Attention-deficit/hyperactivity disorder, bipolar disorder, generalized anxiety disorder, major depression, obsessive compulsive disorder, schizophrenia, and substance abuse/dependence. These are all psychiatric illnesses and are all relatively common. In fact, if you go through someone’s family history you will more than likely run across at least one family member with a history of mental illness. But how many of them can be seen running in families and have a known genetic component? If you said all of them, you are correct.
Most of our training as genetic counseling students is focused on less common diseases with better characterized genetics: cystic fibrosis, Lynch syndrome, neurofibromatosis 1 & 2, sickle cell anemia, etc. However, we all invariably encounter families containing members with more common diseases, such as cancer, diabetes, heart disease, and, of course, mental illness. While we do receive training in discussing the genetics of these conditions with patients, we rarely get to see patients for whom these diseases and how they affect their families are a main concern.
|Cincinnati Genetic Counseling Program|
One of the greatest aspects of the University of Cincinnati’s genetic counseling program is that we have the option to do an elective rotation in our second year. An even better feature is that we have the opportunity and the support to create a rotation if we have a specific interest. After discussing my interest in psychiatry with our program faculty, I talked to the director of the Division of Psychiatry at Cincinnati Children’s who was very interested in the idea of an elective rotation and helped me set up a 5-week observational rotation with a few psychiatrists.
During my rotation, I shadowed three psychiatrists in very different settings. I was in a general pediatric psychiatry setting, the Tuberous Sclerosis clinic, and an inpatient unit for children with both psychiatric diagnoses and developmental disabilities. I saw a total of 19 patients outside of the inpatient unit with a wide variety of psychiatric diagnoses, averaging three per patient.
I learned quite a bit about different psychiatric illnesses: how they are diagnosed, how they present, and how they are treated. Along those same lines, I was able to create a resource for myself and others containing a list of commonly prescribed medications and what they are primarily used to treat. During my rotation, I picked up as many resources as I could find in the form of flyers, newsletters, and pamphlets that are specific to the psychiatric services at Cincinnati Children’s.
I hope that my experience in psychiatry and in setting up the rotation will inspire others to pursue a similar rotation. As psychiatric genetic counseling becomes more widespread, it will be easier for others to get involved in talking to families about the genetics of mental illness.
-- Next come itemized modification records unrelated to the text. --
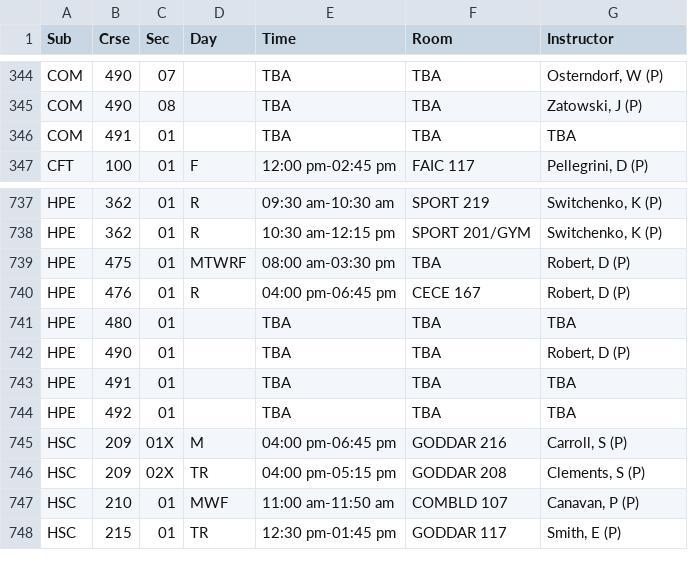
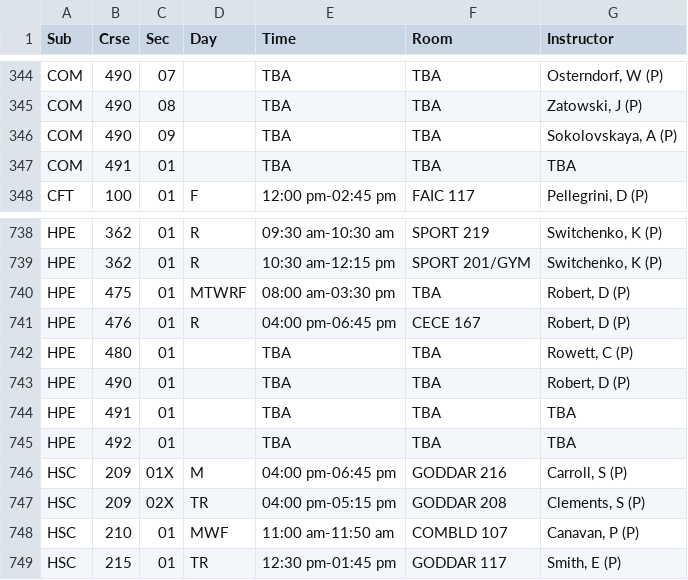
Before and after one commit to StephenCanavan05/Webscraper-ECSU, a CSV file: AllCourses.csv, drawn as a sheet; only a part is shown, gaps mark what is left out.

```diff
--- a/AllCourses.csv
+++ b/AllCourses.csv
@@ -345,2 +345,3 @@ COM,490,07, ,TBA,TBA,"Osterndorf, W (P)"
 COM,490,08, ,TBA,TBA,"Zatowski, J (P)"
+COM,490,09, ,TBA,TBA,"Sokolovskaya, A (P)"
 COM,491,01, ,TBA,TBA,TBA
@@ -740,3 +741,3 @@ HPE,475,01,MTWRF,08:00 am-03:30 pm,TBA,"Robert, D (P)"
 HPE,476,01,R,04:00 pm-06:45 pm,CECE 167,"Robert, D (P)"
-HPE,480,01, ,TBA,TBA,TBA
+HPE,480,01, ,TBA,TBA,"Rowett, C (P)"
 HPE,490,01, ,TBA,TBA,"Robert, D (P)"
```
Also changed, not shown: AllFacultyInfo.csv, Exclusive_Hours.csv, 17 other files.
For now, though, I think it is important that we start that conversation with psychiatry and really show them our interest in merging the two fields.
- Meghann Reardon, second year student